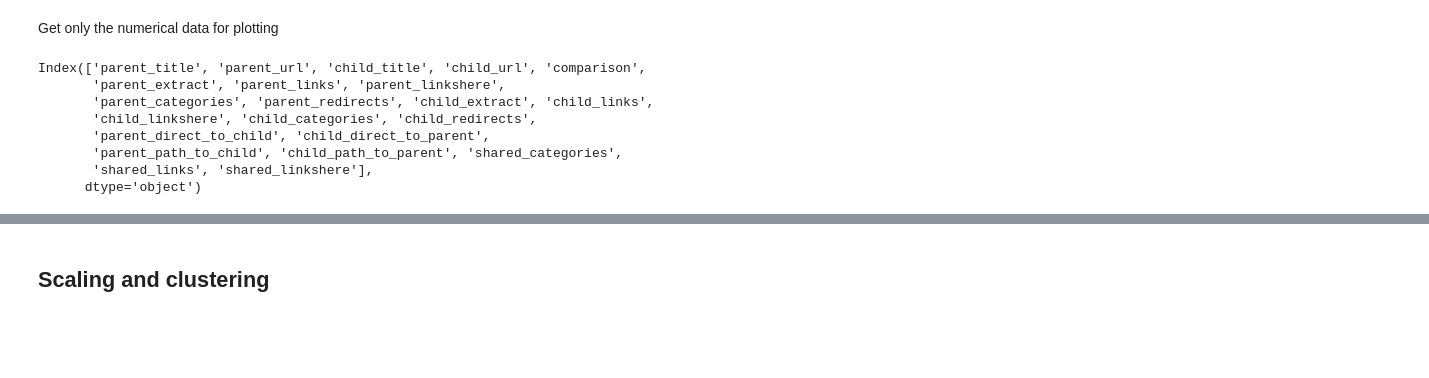
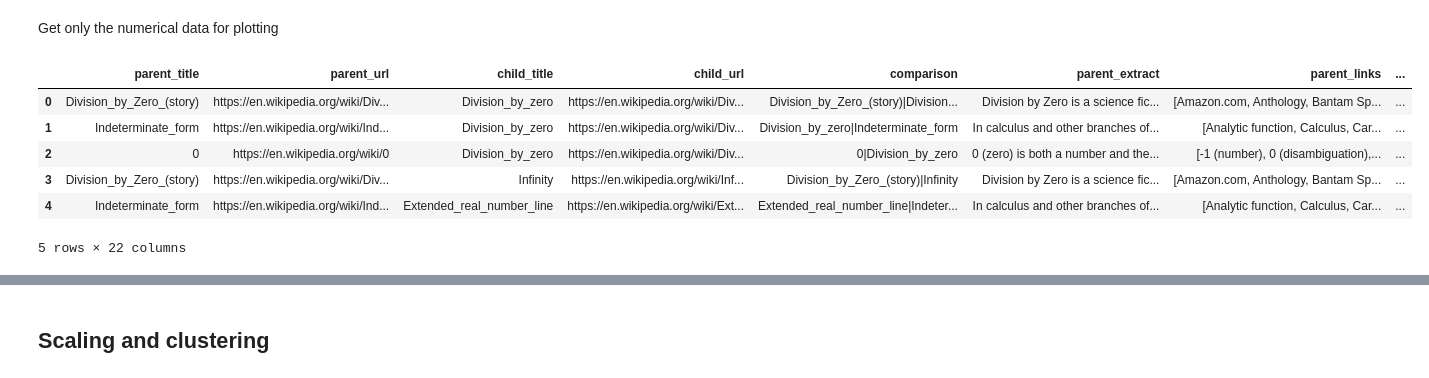
Before and after one commit to QED0711/wiki_learn, a Jupyter notebook: exploration/clustering_and_graphing_exploration.ipynb, the cells around one changed output, grey strips where cells are left out. Saved outputs shown, nothing was run; the diff lists cells and outputs as text; code cells hidden in the pictures; blank space fills up the shorter version.

```diff
--- a/exploration/clustering_and_graphing_exploration.ipynb
+++ b/exploration/clustering_and_graphing_exploration.ipynb
@@ -24,14 +24,13 @@ with open("../data/interim/02_extracted_basic_numerical_comparison.pkl", "rb") a
 # %% [markdown]
 Get only the numerical data for plotting
 # %%
-wiki_df.columns
+wiki_df.head()
 # %% [output]
+|  | parent_title | parent_url | child_title | child_url | comparison | parent_extract | parent_links | ... |
+| 0 | Division_by_Zero_(story) | https://en.wikipedia.org/wiki/Div... | Division_by_zero | https://en.wikipedia.org/wiki/Div... | Division_by_Zero_(story)|Division... | Division by Zero is a science fic... | [Amazon.com, Anthology, Bantam Sp... | ... |
+| 1 | Indeterminate_form | https://en.wikipedia.org/wiki/Ind... | Division_by_zero | https://en.wikipedia.org/wiki/Div... | Division_by_zero|Indeterminate_form | In calculus and other branches of... | [Analytic function, Calculus, Car... | ... |
+| 2 | 0 | https://en.wikipedia.org/wiki/0 | Division_by_zero | https://en.wikipedia.org/wiki/Div... | 0|Division_by_zero | 0 (zero) is both a number and the... | [-1 (number), 0 (disambiguation),... | ... |
+| 3 | Division_by_Zero_(story) | https://en.wikipedia.org/wiki/Div... | Infinity | https://en.wikipedia.org/wiki/Inf... | Division_by_Zero_(story)|Infinity | Division by Zero is a science fic... | [Amazon.com, Anthology, Bantam Sp... | ... |
+| 4 | Indeterminate_form | https://en.wikipedia.org/wiki/Ind... | Extended_real_number_line | https://en.wikipedia.org/wiki/Ext... | Extended_real_number_line|Indeter... | In calculus and other branches of... | [Analytic function, Calculus, Car... | ... |
-Index(['parent_title', 'parent_url', 'child_title', 'child_url', 'comparison',
-       'parent_extract', 'parent_links', 'parent_linkshere',
-       'parent_categories', 'parent_redirects', 'child_extract', 'child_links',
-       'child_linkshere', 'child_categories', 'child_redirects',
-       'parent_direct_to_child', 'child_direct_to_parent',
-       'parent_path_to_child', 'child_path_to_parent', 'shared_categories',
-       'shared_links', 'shared_linkshere'],
-      dtype='object')
+5 rows × 22 columns
 # %%
```
Also changed, not shown: parts of 11 cells of this notebook, 2 other files.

# # # #

• **TASK TO CARRY OUT**
The lines above that hold the word "data" are the ones to copy.

• **EXERCISE OUTPUT**
@@ -24,14 +24,13 @@ with open("../data/interim/02_extracted_basic_numerical_comparison.pkl", "rb") a
 Get only the numerical data for plotting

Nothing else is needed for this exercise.